Luca Curci – How did you get to your current artistic practice?
Brigitte Gaggl –

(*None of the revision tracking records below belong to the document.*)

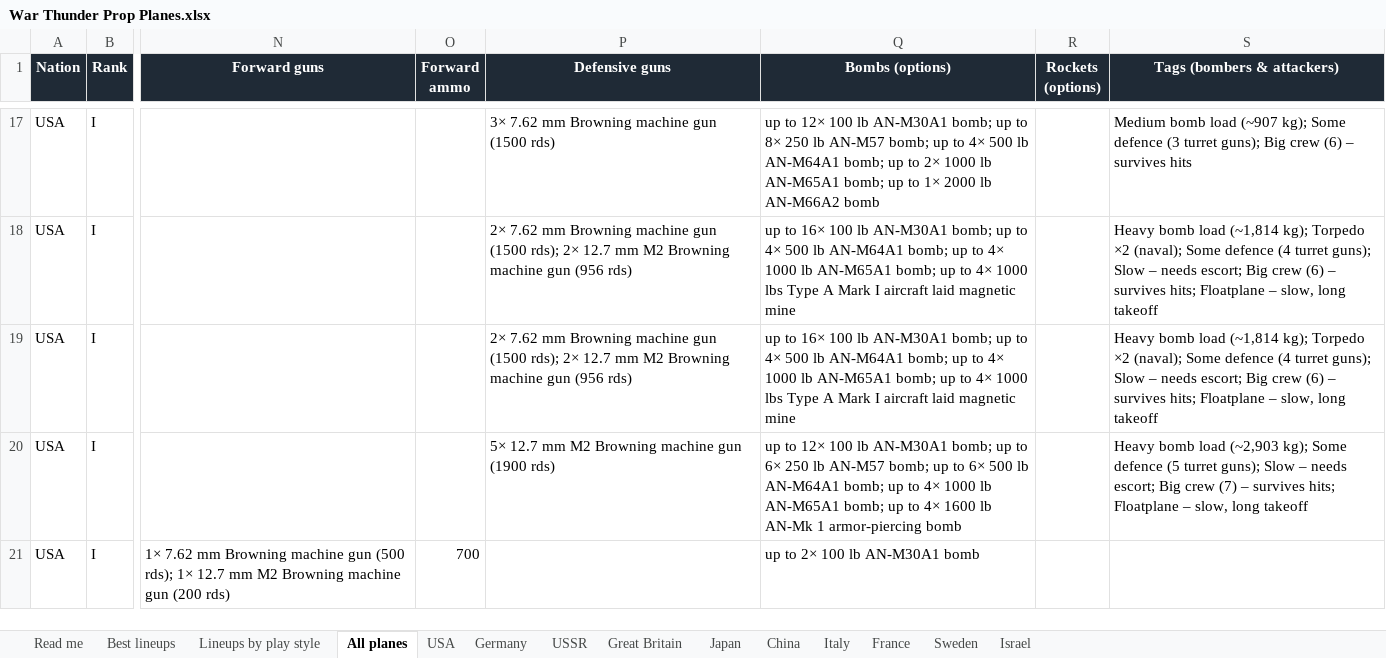
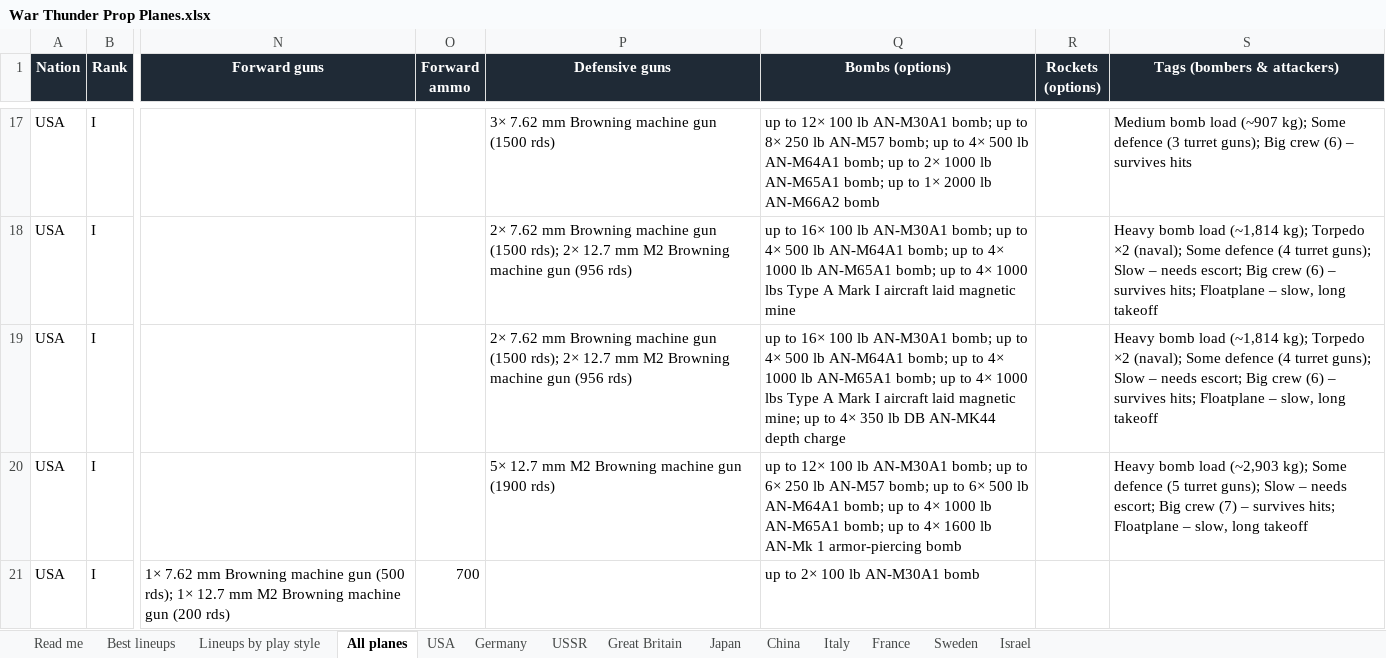
Before and after one commit to allentj14/prop-hangar, an Excel workbook: data/War Thunder Prop Planes.xlsx, sheet All planes, drawn as a sheet; only a part is shown, gaps mark what is left out; values as stored, in another font and other column widths than the file's, no borders; the diff covers the shown part only; the diff names each change by its address in the sheet, - before the commit and + after, or states it on an @@ line.

Commit message:
Plane data for game version 2.61.0.38

```diff
--- a/data/War Thunder Prop Planes.xlsx (sheet All planes)
+++ b/data/War Thunder Prop Planes.xlsx (sheet All planes)
-Q19 (Bombs (options)): …laid magnetic mine
+Q19 (Bombs (options)): …laid magnetic mine; up to 4× 350 lb DB AN-MK44 depth charge
```
Also changed, not shown: 3 edited cells elsewhere in this sheet, sheet Great Britain, sheet Germany, sheet USA, sheet USSR, 2 other files.
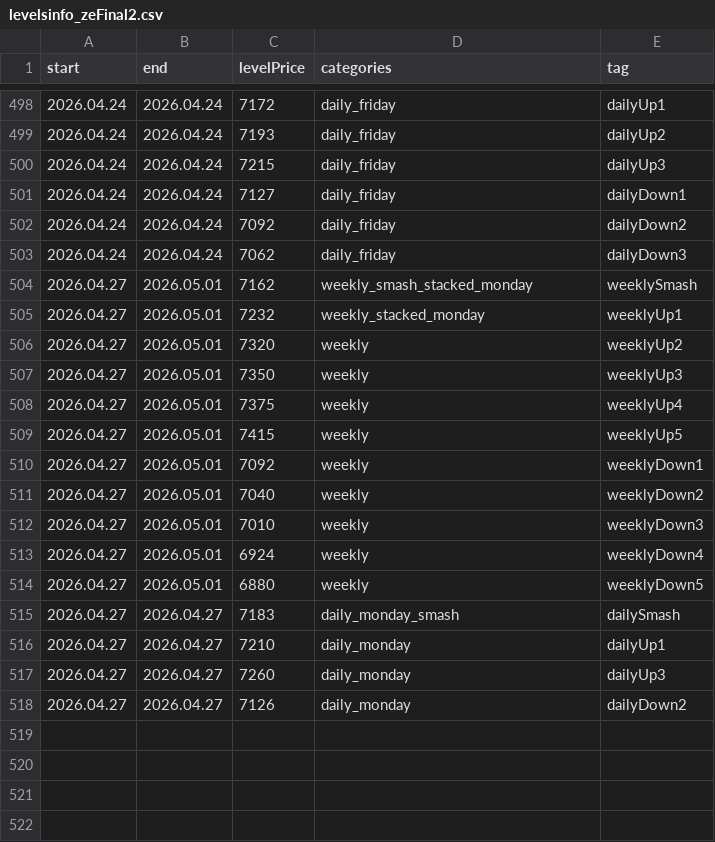
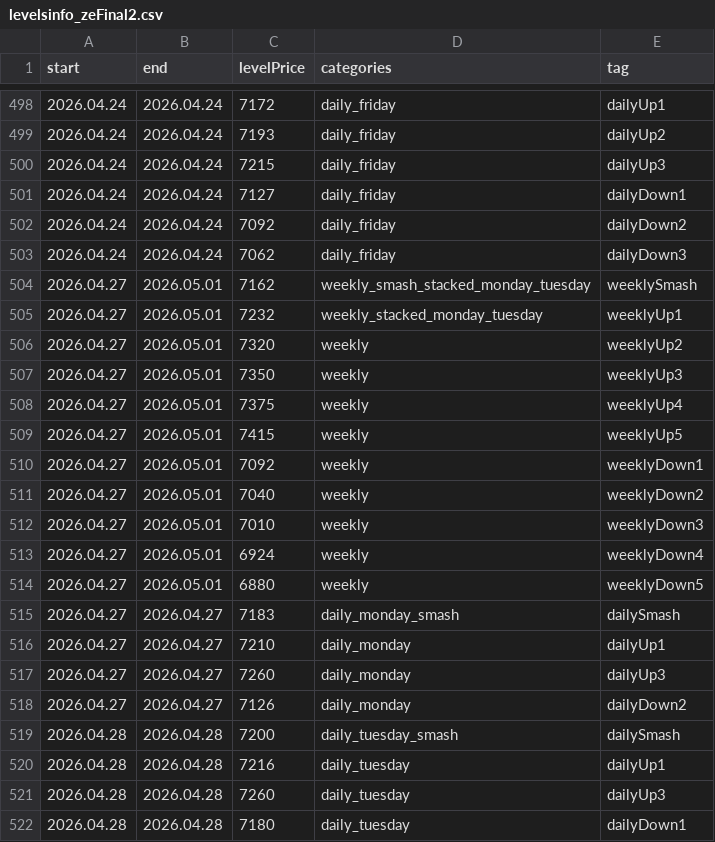
Before and after one commit to AleksanderStefankowski/mt_ea, a CSV file: Experts/Smashelito_support/levelsinfo_zeFinal2.csv, drawn as a sheet; only a part is shown, gaps mark what is left out.

```diff
--- a/Experts/Smashelito_support/levelsinfo_zeFinal2.csv
+++ b/Experts/Smashelito_support/levelsinfo_zeFinal2.csv
@@ -503,4 +503,4 @@ start,end,levelPrice,categories,tag
 2026.04.24,2026.04.24,7062,daily_friday,dailyDown3
-2026.04.27,2026.05.01,7162,weekly_smash_stacked_monday,weeklySmash
-2026.04.27,2026.05.01,7232,weekly_stacked_monday,weeklyUp1
+2026.04.27,2026.05.01,7162,weekly_smash_stacked_monday_tuesday,weeklySmash
+2026.04.27,2026.05.01,7232,weekly_stacked_monday_tuesday,weeklyUp1
 2026.04.27,2026.05.01,7320,weekly,weeklyUp2
@@ -518 +518,5 @@ start,end,levelPrice,categories,tag
 2026.04.27,2026.04.27,7126,daily_monday,dailyDown2
+2026.04.28,2026.04.28,7200,daily_tuesday_smash,dailySmash
+2026.04.28,2026.04.28,7216,daily_tuesday,dailyUp1
+2026.04.28,2026.04.28,7260,daily_tuesday,dailyUp3
+2026.04.28,2026.04.28,7180,daily_tuesday,dailyDown1
```
Also changed, not shown: 4 other files.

I have been working in photography and visual artist for over 25 years. Already during my education I was fascinated by historical analogue photo processes. Cyanotype was particularly well suited to the idea of putting photographs on fabric. After a lot of testing and trial work, my first artwork was created. I especially liked the fact that I was transforming a digital image, a modern technique, through processing to the third oldest historical photographic process. I break down the binary system, dissect a pixel image and add variables from analogue chemical processes. To get the final artwork, the single images are sewn together. Each individual part contains image information and it is only by sewing them together that the final artwork is created. It is a similar process to that of a pixel image. A pixel alone does not show much. I always talk about a “parabola in blue”. Normally you digitise analogue material. I simply turn the process around.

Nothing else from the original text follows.